--- Work to be completed ---
Look through the records, and whenever a line includes the word "value", copy it.

--- Web document revisions ---

################

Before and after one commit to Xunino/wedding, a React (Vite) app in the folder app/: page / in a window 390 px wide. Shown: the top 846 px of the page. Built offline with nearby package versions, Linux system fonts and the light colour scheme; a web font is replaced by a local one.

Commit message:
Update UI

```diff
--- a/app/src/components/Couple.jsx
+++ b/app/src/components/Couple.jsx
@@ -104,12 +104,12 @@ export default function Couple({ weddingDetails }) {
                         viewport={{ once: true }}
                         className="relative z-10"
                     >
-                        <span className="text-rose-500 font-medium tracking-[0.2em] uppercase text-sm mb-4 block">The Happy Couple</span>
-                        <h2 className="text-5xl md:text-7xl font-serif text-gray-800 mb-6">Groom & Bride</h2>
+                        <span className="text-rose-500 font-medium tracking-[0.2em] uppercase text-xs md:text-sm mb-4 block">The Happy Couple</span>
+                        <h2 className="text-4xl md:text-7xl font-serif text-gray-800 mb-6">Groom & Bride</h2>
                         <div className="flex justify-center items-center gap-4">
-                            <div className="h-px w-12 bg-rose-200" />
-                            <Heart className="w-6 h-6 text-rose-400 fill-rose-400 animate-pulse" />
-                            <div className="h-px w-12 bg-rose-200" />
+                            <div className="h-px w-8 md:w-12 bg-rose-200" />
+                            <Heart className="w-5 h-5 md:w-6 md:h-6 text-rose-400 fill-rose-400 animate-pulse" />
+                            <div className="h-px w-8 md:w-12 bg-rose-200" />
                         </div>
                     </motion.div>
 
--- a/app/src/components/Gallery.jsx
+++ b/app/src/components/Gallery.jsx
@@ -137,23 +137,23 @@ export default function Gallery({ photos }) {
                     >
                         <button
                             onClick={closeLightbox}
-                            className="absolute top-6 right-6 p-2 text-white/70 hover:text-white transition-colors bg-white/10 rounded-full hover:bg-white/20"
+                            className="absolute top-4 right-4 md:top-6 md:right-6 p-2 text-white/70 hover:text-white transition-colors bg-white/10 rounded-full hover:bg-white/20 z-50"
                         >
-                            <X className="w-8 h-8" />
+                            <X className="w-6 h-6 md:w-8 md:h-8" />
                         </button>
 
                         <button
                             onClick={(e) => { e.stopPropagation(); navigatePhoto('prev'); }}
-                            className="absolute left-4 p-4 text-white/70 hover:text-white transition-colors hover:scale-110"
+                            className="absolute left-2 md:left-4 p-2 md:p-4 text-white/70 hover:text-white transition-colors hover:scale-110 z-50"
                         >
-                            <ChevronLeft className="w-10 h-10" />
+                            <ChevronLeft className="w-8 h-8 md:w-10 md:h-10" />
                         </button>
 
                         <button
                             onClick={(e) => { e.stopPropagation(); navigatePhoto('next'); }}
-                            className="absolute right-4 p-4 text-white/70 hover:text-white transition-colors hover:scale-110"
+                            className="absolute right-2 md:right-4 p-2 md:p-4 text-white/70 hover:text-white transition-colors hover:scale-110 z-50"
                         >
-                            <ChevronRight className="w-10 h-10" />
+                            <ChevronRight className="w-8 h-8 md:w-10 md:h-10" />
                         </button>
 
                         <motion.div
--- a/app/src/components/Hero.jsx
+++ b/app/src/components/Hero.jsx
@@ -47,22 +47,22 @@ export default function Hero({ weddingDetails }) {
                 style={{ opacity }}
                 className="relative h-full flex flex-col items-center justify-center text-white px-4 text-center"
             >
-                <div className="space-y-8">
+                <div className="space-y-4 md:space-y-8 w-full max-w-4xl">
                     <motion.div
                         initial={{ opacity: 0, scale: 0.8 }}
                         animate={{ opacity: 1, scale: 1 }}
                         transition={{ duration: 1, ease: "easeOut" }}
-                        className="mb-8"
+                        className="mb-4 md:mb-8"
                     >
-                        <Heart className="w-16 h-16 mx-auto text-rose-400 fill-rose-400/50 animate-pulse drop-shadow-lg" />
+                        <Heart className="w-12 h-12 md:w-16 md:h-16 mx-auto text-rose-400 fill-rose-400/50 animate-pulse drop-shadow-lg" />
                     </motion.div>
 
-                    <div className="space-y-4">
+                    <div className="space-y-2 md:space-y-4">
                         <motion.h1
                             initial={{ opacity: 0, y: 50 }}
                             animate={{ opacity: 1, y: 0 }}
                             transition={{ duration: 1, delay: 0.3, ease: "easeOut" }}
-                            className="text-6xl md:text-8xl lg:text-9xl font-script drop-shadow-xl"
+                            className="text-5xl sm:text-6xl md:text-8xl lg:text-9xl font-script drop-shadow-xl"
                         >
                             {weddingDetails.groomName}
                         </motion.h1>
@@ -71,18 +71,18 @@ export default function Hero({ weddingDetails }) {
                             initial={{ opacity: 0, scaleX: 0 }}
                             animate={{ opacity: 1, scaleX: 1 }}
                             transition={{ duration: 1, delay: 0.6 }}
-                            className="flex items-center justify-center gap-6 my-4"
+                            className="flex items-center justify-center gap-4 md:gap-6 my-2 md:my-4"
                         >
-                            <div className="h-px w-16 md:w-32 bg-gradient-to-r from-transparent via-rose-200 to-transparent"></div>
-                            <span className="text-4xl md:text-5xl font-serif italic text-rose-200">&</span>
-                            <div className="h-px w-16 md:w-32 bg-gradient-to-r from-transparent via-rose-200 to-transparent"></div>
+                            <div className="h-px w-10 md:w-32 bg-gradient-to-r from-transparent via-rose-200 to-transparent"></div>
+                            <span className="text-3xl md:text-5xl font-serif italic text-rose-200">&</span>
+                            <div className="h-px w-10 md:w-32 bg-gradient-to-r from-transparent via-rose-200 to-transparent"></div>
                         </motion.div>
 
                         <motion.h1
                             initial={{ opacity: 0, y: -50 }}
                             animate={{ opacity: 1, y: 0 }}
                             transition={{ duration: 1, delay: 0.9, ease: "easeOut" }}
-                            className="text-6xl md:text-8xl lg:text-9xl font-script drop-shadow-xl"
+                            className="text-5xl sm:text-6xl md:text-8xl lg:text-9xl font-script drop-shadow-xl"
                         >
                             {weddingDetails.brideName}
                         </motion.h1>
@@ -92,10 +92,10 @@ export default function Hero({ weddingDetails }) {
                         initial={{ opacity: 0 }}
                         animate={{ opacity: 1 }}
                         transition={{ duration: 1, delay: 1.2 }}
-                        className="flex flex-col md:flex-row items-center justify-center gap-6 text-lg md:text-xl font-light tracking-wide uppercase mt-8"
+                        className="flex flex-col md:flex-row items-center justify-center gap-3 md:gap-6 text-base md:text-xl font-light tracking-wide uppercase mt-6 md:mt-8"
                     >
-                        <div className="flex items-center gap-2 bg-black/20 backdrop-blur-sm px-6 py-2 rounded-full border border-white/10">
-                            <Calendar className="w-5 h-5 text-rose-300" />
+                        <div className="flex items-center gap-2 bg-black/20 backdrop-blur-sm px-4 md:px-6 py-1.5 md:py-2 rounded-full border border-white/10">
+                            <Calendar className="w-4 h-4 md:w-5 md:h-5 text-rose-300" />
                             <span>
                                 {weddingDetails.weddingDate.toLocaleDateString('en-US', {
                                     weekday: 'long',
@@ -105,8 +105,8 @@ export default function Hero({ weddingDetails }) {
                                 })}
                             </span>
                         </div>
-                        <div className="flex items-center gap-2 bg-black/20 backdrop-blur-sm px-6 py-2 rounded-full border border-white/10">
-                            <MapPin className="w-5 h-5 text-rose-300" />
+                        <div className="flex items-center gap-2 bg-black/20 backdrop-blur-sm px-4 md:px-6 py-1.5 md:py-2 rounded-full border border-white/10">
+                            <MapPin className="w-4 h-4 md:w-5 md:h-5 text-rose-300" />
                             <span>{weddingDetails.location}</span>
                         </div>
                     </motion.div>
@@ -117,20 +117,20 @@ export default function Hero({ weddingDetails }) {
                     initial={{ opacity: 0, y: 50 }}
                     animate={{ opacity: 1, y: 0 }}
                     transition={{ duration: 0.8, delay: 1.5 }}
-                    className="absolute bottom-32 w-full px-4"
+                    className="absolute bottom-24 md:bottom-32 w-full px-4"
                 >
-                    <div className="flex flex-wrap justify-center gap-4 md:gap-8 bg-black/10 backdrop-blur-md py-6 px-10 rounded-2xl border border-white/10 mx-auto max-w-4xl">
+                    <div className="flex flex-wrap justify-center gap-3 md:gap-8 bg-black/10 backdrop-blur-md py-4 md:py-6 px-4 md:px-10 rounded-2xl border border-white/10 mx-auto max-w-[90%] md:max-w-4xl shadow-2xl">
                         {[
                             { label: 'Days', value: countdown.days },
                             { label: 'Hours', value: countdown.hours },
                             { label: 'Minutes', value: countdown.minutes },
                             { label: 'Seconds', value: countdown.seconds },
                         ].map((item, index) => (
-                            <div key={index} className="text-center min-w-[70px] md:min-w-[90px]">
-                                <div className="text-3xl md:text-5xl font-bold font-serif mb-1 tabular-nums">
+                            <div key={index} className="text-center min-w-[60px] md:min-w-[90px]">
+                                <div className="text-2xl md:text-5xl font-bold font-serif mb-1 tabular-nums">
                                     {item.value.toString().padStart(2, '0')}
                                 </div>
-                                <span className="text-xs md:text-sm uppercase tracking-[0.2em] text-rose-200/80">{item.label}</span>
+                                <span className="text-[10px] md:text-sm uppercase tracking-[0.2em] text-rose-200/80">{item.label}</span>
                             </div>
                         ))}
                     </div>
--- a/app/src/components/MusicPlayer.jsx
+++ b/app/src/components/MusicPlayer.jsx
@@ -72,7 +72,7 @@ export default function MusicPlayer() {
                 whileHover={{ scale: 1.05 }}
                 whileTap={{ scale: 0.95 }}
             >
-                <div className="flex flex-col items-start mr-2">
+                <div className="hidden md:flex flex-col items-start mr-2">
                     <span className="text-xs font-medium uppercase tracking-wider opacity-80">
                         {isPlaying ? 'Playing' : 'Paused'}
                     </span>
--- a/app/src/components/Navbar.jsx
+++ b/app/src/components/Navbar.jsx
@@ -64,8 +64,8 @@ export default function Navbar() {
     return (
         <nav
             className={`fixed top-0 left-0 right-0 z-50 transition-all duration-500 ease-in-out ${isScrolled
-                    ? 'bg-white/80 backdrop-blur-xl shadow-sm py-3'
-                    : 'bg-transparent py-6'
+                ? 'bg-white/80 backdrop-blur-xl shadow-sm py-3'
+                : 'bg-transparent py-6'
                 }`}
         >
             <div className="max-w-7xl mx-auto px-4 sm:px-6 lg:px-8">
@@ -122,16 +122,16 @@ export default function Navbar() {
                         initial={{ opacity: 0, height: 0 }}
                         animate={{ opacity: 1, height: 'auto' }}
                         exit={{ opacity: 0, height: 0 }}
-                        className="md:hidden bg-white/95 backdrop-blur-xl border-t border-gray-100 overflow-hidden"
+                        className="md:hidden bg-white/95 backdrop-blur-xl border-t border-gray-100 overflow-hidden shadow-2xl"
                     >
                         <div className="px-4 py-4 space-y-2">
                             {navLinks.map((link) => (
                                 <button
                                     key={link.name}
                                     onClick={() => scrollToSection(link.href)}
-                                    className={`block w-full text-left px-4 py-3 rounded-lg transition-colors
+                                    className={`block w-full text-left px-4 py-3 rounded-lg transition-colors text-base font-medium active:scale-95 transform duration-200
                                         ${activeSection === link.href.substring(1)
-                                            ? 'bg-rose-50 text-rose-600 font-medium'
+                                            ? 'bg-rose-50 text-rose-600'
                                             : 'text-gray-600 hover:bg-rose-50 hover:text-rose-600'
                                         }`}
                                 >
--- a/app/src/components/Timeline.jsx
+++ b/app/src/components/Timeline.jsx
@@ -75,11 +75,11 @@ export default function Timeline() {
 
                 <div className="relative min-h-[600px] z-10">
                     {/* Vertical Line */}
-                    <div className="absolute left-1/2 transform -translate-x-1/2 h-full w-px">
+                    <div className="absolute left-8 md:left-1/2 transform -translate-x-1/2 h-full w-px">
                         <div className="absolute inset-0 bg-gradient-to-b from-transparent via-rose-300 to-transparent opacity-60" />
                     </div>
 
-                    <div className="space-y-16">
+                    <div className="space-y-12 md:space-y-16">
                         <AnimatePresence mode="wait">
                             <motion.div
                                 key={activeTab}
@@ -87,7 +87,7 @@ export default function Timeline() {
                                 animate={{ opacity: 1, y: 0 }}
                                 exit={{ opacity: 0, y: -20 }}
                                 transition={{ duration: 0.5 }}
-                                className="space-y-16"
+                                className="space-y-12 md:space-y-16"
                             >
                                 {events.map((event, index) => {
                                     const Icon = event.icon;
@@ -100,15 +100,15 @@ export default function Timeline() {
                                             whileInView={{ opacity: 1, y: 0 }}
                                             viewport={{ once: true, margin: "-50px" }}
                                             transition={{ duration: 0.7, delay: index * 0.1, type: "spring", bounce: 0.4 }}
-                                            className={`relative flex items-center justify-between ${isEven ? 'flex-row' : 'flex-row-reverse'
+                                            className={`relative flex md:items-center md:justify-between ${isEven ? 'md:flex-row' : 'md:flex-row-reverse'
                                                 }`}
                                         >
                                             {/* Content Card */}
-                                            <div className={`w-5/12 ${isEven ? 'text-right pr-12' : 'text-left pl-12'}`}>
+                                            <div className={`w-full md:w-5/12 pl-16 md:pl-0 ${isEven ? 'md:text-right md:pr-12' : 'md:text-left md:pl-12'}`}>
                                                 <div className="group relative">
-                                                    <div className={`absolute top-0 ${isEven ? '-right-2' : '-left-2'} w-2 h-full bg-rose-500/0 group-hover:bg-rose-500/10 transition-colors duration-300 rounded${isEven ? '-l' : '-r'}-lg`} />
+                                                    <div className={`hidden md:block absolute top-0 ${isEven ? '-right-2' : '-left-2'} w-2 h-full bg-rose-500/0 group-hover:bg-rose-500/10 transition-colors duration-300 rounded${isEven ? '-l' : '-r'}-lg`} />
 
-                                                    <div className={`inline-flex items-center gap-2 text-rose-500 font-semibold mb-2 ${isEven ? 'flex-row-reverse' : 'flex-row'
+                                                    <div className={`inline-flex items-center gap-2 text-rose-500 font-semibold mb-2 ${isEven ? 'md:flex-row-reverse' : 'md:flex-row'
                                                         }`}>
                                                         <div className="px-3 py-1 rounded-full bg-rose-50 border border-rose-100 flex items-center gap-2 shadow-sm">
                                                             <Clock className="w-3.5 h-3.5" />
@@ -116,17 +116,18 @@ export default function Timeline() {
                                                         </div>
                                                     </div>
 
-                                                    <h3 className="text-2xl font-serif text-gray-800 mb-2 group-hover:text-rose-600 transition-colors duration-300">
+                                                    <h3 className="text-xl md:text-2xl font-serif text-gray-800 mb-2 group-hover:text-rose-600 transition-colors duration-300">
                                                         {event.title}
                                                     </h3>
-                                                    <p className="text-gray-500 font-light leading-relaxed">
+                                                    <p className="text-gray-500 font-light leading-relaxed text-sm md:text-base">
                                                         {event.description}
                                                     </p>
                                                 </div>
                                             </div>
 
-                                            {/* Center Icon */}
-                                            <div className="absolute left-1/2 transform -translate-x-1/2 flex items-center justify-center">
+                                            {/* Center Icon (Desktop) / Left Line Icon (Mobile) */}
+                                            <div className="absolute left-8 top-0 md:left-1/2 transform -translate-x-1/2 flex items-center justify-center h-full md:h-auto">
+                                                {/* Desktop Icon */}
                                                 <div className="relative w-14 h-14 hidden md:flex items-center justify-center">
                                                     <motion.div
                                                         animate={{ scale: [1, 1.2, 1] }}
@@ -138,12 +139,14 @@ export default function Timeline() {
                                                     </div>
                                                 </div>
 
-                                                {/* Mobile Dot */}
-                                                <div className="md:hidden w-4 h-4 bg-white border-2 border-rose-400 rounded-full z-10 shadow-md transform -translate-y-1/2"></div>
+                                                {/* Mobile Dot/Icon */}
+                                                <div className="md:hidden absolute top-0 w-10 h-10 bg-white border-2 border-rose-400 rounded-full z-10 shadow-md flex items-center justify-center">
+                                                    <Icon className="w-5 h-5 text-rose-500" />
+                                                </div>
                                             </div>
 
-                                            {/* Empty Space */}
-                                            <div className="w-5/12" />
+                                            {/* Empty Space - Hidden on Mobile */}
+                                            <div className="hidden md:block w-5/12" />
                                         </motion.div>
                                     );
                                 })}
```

################

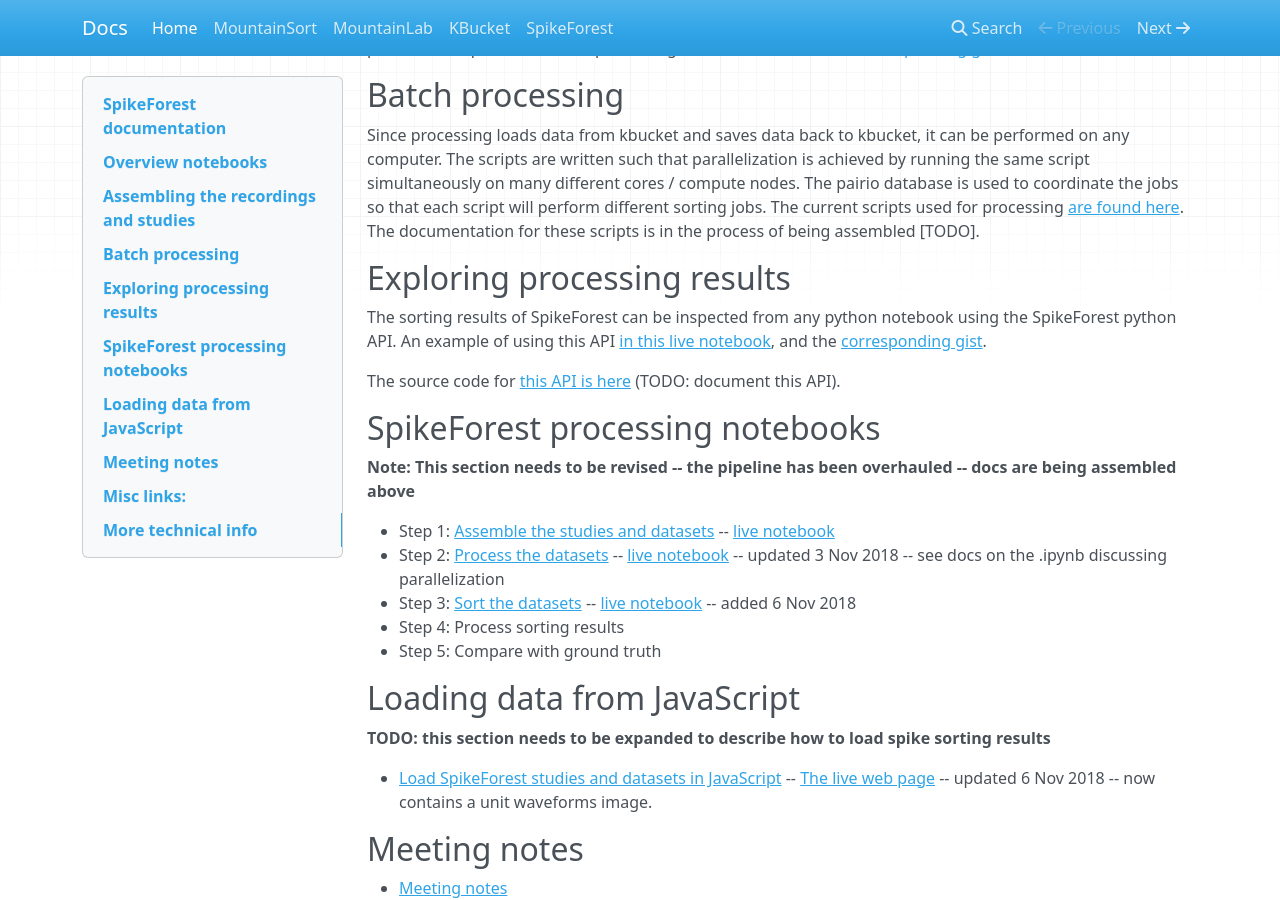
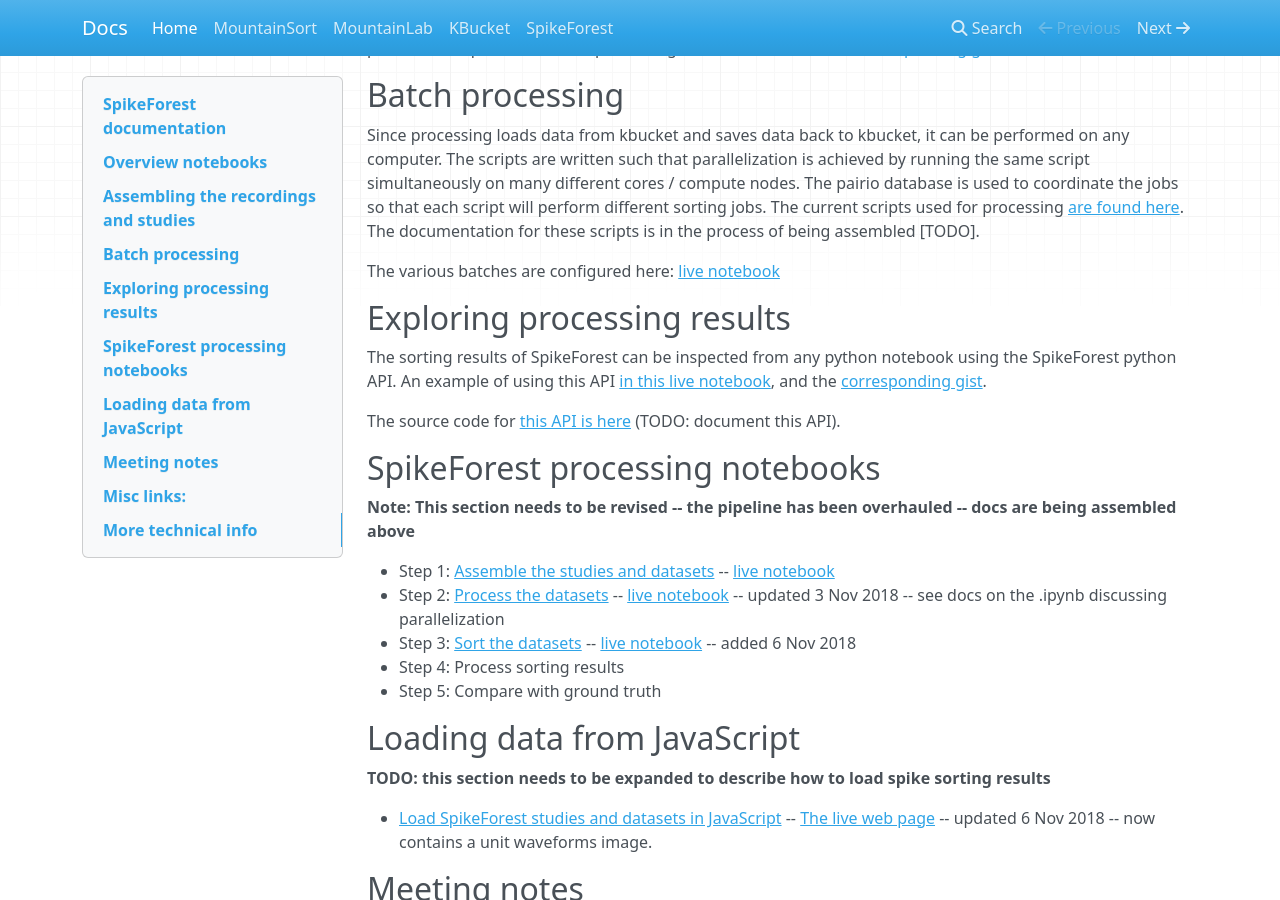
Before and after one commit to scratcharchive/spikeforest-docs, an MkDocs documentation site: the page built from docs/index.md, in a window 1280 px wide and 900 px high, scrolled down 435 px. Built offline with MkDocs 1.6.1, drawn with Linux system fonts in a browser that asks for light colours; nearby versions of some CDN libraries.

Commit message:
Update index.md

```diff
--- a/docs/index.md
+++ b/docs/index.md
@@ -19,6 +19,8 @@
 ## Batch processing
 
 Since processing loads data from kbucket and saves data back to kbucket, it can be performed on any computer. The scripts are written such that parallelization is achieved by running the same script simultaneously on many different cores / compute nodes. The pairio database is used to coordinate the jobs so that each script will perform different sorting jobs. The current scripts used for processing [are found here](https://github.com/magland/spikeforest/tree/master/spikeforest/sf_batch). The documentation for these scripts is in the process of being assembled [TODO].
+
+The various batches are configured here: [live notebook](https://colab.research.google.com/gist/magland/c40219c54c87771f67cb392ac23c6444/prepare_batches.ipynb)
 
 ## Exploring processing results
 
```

################

--- Exercise answer ---
                             { label: 'Days', value: countdown.days },
                             { label: 'Hours', value: countdown.hours },
                             { label: 'Minutes', value: countdown.minutes },
                             { label: 'Seconds', value: countdown.seconds },
                                     {item.value.toString().padStart(2, '0')}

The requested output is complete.